**Exercise input:**
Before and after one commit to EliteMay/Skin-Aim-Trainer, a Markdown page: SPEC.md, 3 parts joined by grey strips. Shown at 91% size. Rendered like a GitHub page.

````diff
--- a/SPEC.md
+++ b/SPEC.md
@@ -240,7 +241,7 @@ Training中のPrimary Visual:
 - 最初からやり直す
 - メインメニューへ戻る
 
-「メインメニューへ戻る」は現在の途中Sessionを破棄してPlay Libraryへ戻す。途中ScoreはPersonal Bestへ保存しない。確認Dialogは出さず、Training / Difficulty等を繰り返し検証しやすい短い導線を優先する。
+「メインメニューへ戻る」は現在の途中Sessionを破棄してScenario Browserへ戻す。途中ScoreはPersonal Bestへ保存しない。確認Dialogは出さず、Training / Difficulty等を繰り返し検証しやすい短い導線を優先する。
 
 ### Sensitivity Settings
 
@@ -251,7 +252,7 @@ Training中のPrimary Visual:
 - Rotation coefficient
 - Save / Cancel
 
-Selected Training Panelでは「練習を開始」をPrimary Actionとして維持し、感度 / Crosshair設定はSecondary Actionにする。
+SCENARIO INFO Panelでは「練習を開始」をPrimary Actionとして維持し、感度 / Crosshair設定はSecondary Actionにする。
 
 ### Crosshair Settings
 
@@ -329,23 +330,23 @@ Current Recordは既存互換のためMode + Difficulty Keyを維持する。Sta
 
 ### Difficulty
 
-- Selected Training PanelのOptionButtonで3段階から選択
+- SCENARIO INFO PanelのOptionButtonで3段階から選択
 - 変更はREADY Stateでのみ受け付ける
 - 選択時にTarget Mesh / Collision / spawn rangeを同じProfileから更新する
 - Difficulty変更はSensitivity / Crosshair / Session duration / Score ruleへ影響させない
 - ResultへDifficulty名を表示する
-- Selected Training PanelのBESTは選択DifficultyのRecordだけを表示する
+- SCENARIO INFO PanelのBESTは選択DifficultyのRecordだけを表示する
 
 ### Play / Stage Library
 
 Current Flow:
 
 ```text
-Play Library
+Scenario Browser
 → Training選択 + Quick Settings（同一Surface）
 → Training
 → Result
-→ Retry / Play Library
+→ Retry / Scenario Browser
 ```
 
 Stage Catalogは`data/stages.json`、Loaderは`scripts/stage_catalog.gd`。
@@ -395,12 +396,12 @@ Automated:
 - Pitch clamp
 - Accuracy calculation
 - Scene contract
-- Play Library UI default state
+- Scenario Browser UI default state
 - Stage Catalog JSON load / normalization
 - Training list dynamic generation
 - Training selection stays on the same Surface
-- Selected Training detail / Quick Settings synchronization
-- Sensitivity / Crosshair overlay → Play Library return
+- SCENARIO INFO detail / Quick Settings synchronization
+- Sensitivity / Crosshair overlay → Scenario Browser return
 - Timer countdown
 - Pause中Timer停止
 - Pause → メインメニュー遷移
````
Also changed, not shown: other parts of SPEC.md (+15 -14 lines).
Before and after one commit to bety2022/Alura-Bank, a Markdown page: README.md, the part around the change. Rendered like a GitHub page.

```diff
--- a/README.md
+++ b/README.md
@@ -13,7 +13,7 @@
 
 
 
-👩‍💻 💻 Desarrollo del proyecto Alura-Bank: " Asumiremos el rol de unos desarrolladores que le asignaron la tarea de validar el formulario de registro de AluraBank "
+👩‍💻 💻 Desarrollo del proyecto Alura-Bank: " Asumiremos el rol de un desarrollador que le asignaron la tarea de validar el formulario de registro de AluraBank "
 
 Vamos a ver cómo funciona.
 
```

**About this task:** Every record needs to be reproduced exactly, with none skipped.

**Answer to the problem:**
Before and after one commit to EliteMay/Skin-Aim-Trainer, a Markdown page: SPEC.md, 3 parts joined by grey strips. Shown at 91% size. Rendered like a GitHub page.

````diff
--- a/SPEC.md
+++ b/SPEC.md
@@ -240,7 +241,7 @@ Training中のPrimary Visual:
 - 最初からやり直す
 - メインメニューへ戻る
 
-「メインメニューへ戻る」は現在の途中Sessionを破棄してPlay Libraryへ戻す。途中ScoreはPersonal Bestへ保存しない。確認Dialogは出さず、Training / Difficulty等を繰り返し検証しやすい短い導線を優先する。
+「メインメニューへ戻る」は現在の途中Sessionを破棄してScenario Browserへ戻す。途中ScoreはPersonal Bestへ保存しない。確認Dialogは出さず、Training / Difficulty等を繰り返し検証しやすい短い導線を優先する。
 
 ### Sensitivity Settings
 
@@ -251,7 +252,7 @@ Training中のPrimary Visual:
 - Rotation coefficient
 - Save / Cancel
 
-Selected Training Panelでは「練習を開始」をPrimary Actionとして維持し、感度 / Crosshair設定はSecondary Actionにする。
+SCENARIO INFO Panelでは「練習を開始」をPrimary Actionとして維持し、感度 / Crosshair設定はSecondary Actionにする。
 
 ### Crosshair Settings
 
@@ -329,23 +330,23 @@ Current Recordは既存互換のためMode + Difficulty Keyを維持する。Sta
 
 ### Difficulty
 
-- Selected Training PanelのOptionButtonで3段階から選択
+- SCENARIO INFO PanelのOptionButtonで3段階から選択
 - 変更はREADY Stateでのみ受け付ける
 - 選択時にTarget Mesh / Collision / spawn rangeを同じProfileから更新する
 - Difficulty変更はSensitivity / Crosshair / Session duration / Score ruleへ影響させない
 - ResultへDifficulty名を表示する
-- Selected Training PanelのBESTは選択DifficultyのRecordだけを表示する
+- SCENARIO INFO PanelのBESTは選択DifficultyのRecordだけを表示する
 
 ### Play / Stage Library
 
 Current Flow:
 
 ```text
-Play Library
+Scenario Browser
 → Training選択 + Quick Settings（同一Surface）
 → Training
 → Result
-→ Retry / Play Library
+→ Retry / Scenario Browser
 ```
 
 Stage Catalogは`data/stages.json`、Loaderは`scripts/stage_catalog.gd`。
@@ -395,12 +396,12 @@ Automated:
 - Pitch clamp
 - Accuracy calculation
 - Scene contract
-- Play Library UI default state
+- Scenario Browser UI default state
 - Stage Catalog JSON load / normalization
 - Training list dynamic generation
 - Training selection stays on the same Surface
-- Selected Training detail / Quick Settings synchronization
-- Sensitivity / Crosshair overlay → Play Library return
+- SCENARIO INFO detail / Quick Settings synchronization
+- Sensitivity / Crosshair overlay → Scenario Browser return
 - Timer countdown
 - Pause中Timer停止
 - Pause → メインメニュー遷移
````
Also changed, not shown: other parts of SPEC.md (+15 -14 lines).
Before and after one commit to bety2022/Alura-Bank, a Markdown page: README.md, the part around the change. Rendered like a GitHub page.

```diff
--- a/README.md
+++ b/README.md
@@ -13,7 +13,7 @@
 
 
 
-👩‍💻 💻 Desarrollo del proyecto Alura-Bank: " Asumiremos el rol de unos desarrolladores que le asignaron la tarea de validar el formulario de registro de AluraBank "
+👩‍💻 💻 Desarrollo del proyecto Alura-Bank: " Asumiremos el rol de un desarrollador que le asignaron la tarea de validar el formulario de registro de AluraBank "
 
 Vamos a ver cómo funciona.
 
```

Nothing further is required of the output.